Millais was born in Southampton, the son of John William Millais, a wealthy gentleman from an old Jersey family. His mother’s family were prosperous saddlers. Considered a child prodigy, he came to London in 1838. He was sent to Sass’s Art School, and won a silver medal at the Society of Arts at the age of nine. In 1840 he was admitted to the Royal Academy Schools as their youngest ever student, winning a silver medal in 1843 for drawing from the antique, and a gold medal in 1847 for his painting The Tribe of Benjamin Seizing the Daughters of Shiloh. He first exhibited at the Royal Academy in 1846, with Pizarro Seizing the Inca of Peru (Victoria and Albert Museum, London).
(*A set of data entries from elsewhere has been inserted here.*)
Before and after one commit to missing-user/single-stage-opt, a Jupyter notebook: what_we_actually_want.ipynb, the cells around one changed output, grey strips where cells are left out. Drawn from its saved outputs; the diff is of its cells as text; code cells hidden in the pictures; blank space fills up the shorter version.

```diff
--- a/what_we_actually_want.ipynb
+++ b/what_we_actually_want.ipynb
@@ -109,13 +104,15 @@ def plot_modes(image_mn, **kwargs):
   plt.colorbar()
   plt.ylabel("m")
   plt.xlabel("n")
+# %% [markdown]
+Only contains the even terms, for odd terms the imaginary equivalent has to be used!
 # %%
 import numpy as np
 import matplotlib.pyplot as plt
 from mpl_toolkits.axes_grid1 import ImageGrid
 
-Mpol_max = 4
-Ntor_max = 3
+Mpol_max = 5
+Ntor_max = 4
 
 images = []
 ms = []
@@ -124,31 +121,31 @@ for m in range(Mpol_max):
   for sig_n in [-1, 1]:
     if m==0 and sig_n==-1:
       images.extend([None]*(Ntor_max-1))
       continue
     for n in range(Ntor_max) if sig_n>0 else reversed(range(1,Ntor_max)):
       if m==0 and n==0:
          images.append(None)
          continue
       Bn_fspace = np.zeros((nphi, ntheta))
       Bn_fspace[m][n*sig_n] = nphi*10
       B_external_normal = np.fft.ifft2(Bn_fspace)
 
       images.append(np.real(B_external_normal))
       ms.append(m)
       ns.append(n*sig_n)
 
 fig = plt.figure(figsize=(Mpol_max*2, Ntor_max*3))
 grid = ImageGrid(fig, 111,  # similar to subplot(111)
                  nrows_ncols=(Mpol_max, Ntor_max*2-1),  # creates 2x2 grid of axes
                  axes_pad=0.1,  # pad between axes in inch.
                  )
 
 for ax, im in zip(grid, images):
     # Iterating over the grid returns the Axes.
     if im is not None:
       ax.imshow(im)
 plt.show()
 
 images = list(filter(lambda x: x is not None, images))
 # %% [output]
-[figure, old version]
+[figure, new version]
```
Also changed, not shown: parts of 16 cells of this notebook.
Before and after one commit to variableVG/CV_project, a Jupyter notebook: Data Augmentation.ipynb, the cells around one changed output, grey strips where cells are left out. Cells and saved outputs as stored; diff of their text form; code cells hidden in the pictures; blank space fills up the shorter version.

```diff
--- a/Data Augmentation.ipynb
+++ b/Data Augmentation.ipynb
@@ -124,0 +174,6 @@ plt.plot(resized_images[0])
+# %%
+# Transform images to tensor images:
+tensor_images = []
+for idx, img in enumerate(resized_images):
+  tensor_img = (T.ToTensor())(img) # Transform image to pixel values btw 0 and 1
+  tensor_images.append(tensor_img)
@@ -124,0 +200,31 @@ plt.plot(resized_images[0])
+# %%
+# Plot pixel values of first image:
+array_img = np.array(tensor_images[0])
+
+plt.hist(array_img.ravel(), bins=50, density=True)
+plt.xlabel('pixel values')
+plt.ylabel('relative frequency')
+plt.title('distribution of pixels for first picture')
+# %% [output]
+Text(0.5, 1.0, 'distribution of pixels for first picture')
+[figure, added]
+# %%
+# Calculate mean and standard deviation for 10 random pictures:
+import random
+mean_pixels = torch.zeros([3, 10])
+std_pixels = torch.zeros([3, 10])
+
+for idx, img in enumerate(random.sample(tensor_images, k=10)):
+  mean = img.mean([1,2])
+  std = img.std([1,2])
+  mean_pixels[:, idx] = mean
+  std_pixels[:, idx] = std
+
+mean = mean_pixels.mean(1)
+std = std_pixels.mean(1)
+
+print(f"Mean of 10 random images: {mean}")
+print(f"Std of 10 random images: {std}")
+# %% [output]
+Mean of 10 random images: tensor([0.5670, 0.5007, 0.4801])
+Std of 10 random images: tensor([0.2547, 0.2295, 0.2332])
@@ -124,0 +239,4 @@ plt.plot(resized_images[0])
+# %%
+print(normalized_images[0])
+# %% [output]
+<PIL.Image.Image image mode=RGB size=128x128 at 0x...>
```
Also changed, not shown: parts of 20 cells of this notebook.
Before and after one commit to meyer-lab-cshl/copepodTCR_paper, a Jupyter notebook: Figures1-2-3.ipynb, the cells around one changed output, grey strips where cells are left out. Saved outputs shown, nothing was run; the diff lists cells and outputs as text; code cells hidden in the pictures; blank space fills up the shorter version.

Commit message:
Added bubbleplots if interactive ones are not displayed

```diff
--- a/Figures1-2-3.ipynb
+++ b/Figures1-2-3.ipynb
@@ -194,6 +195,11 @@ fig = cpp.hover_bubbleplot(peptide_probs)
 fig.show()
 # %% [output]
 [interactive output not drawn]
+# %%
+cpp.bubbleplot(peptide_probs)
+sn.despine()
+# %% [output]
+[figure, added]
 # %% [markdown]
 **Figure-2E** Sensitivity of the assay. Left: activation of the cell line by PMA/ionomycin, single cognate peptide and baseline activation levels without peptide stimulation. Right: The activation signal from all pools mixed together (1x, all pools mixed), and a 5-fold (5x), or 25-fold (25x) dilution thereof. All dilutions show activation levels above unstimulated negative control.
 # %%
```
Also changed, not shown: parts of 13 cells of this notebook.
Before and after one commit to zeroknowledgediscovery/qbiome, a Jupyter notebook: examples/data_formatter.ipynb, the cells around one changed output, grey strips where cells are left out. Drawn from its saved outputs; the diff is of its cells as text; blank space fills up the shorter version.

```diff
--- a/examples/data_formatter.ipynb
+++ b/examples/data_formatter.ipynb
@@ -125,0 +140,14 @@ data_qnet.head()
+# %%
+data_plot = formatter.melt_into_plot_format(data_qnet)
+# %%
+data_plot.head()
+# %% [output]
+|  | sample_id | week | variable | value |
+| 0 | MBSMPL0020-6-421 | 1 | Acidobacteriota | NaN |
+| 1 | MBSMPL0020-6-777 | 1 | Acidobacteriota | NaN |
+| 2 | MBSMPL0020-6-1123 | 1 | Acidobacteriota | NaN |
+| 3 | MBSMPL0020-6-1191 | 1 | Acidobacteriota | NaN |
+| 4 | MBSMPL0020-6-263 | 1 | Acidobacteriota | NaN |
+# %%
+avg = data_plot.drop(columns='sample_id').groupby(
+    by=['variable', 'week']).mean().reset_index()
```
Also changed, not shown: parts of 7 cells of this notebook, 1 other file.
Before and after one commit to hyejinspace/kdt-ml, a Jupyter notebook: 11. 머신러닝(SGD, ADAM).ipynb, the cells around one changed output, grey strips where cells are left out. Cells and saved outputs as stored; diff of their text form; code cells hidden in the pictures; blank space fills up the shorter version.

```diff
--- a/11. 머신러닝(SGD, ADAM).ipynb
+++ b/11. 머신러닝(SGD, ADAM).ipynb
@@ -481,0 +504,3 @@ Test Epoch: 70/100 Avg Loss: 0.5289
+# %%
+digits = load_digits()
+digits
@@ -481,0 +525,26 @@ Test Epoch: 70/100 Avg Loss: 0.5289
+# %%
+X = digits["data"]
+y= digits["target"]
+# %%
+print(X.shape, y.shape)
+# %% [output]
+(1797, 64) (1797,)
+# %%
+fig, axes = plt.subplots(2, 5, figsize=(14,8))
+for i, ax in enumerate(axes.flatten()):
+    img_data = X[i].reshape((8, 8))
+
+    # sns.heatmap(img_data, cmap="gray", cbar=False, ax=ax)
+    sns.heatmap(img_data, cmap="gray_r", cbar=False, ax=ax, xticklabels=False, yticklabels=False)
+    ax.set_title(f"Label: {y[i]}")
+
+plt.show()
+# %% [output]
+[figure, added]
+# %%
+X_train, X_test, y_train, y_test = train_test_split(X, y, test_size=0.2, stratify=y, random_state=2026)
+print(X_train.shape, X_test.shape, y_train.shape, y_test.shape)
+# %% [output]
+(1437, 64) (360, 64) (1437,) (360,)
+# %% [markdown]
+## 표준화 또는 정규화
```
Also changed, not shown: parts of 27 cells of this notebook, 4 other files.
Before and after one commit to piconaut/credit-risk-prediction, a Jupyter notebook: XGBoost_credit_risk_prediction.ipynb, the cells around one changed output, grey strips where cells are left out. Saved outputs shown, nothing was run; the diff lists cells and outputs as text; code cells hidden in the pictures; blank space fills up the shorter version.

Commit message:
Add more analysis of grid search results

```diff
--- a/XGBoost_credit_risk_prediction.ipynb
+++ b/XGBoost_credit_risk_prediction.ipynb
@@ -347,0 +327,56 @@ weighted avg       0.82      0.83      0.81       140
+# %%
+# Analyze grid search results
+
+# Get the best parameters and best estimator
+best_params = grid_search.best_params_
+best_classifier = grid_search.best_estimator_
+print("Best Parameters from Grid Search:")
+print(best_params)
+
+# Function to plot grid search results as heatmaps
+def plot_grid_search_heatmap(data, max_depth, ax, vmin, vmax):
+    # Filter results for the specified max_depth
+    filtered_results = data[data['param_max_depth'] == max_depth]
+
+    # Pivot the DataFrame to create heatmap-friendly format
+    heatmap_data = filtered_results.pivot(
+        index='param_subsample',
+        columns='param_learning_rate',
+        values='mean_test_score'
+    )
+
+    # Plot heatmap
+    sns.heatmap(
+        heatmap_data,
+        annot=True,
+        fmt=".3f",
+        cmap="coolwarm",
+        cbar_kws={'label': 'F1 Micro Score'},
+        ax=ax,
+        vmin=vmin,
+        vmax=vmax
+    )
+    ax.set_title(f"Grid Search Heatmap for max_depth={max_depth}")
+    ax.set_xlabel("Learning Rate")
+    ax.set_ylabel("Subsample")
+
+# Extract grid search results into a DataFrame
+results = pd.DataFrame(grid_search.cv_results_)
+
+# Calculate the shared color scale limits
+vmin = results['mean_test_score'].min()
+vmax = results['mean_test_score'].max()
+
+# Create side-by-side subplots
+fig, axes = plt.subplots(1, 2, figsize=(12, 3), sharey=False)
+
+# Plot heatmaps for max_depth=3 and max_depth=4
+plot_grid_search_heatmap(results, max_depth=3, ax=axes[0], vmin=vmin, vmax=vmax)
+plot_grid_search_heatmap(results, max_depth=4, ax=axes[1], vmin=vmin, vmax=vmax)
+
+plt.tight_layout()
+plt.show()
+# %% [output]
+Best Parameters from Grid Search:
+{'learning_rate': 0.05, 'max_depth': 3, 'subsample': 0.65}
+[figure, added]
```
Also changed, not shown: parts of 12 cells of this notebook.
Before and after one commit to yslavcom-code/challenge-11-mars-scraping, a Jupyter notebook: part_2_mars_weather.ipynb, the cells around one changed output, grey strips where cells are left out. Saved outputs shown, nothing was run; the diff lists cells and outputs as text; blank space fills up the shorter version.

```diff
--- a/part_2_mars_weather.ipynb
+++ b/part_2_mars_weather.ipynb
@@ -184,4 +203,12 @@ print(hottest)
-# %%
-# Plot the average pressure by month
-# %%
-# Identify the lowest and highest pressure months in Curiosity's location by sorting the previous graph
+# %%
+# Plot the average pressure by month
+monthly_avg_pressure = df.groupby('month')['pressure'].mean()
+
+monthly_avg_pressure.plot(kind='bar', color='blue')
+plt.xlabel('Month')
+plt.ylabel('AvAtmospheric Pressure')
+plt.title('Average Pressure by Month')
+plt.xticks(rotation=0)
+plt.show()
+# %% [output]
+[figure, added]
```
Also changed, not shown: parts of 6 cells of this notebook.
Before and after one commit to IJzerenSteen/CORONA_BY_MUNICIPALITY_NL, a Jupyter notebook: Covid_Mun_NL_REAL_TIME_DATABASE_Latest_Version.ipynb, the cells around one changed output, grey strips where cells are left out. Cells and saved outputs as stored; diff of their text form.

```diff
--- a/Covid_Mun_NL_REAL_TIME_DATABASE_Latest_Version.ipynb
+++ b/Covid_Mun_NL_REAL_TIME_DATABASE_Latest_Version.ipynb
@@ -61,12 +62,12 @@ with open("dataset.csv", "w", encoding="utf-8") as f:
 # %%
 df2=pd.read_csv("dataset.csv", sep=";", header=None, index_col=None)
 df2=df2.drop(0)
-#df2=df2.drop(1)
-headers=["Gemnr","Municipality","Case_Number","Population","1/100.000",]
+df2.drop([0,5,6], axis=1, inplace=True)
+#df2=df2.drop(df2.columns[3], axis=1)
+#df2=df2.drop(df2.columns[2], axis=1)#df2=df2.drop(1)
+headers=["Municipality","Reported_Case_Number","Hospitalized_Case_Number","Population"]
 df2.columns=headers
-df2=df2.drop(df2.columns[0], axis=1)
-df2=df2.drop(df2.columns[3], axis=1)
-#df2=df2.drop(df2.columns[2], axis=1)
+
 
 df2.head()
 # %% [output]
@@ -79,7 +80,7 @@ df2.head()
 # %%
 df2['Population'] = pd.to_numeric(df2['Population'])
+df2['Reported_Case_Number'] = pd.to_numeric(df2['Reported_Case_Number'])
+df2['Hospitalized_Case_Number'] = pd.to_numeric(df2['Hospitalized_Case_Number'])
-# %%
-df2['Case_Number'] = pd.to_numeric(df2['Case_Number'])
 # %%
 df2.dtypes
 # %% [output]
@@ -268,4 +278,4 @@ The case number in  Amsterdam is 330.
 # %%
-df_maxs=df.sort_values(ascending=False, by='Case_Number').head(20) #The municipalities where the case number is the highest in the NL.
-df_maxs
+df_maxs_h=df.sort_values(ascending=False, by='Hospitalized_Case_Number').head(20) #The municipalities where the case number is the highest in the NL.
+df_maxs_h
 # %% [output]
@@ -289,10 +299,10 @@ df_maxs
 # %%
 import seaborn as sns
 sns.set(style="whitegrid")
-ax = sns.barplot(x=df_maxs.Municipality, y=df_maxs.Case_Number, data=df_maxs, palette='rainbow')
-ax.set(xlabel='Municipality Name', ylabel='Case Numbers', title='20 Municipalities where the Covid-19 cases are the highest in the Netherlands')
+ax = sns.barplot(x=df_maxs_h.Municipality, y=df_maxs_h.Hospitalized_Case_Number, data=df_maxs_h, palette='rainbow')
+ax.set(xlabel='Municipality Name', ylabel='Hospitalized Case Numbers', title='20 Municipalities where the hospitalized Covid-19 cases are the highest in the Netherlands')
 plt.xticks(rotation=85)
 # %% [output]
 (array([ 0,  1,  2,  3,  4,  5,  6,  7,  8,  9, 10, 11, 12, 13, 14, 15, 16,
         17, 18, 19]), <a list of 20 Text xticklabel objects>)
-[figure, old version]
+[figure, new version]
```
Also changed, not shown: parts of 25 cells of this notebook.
At the Royal Academy he became friendly with fellow student William Holman Hunt, and contributed with Hunt and Dante Gabriel Rossetti to the Cyclographic Society. In 1848 the three helped form the Pre-Raphaelite Brotherhood. His first Pre-Raphaelite painting was Isabella (1848-9, Walker Art Gallery, Liverpool), which he exhibited at the Royal Academy in 1849. His entry for the following year, Christ in the House of His Parents (‘The Carpenter’s Shop’) (1849-50, Tate Gallery N03584), was received unfavourably.
In 1855 he married Effie Chalmers, Ruskin’s former wife, with whom he had fallen in love while he was holidaying with the Ruskins in Scotland. The couple settled in Perth, where he painted Autumn Leaves (1855-6, City of Manchester Art Galleries).
Between 1855 and 1864 Millais made illustrations for numerous publications, including the Moxon edition of Tennyson’s poems (1857), the magazine Once a Week (1859 onwards) and several novels by Trollope. He moved back to London in 1861, where he achieved popular success as a painter of child subjects such as Bubbles (1886, A. & F. Pears Ltd.), which became famous as an advertisement for Pears soap. Also popular were his paintings of beautiful young women, such as Stella (1868, Manchester City Art Gallery). He built up a practice as a portraitist from the early 1870s, his sitters including Thomas Carlyle (1877), Lillie Langtry (1878), Gladstone (1879 and 1885), Disraeli (1881) and Tennyson (1881).
Millais was made an Associate of the Royal Academy in 1853, and a full member in 1863. In 1885 he was created a baronet and in 1896 was elected President of the Royal Academy, but died shortly thereafter in London. He is buried in St Paul’s Cathedral.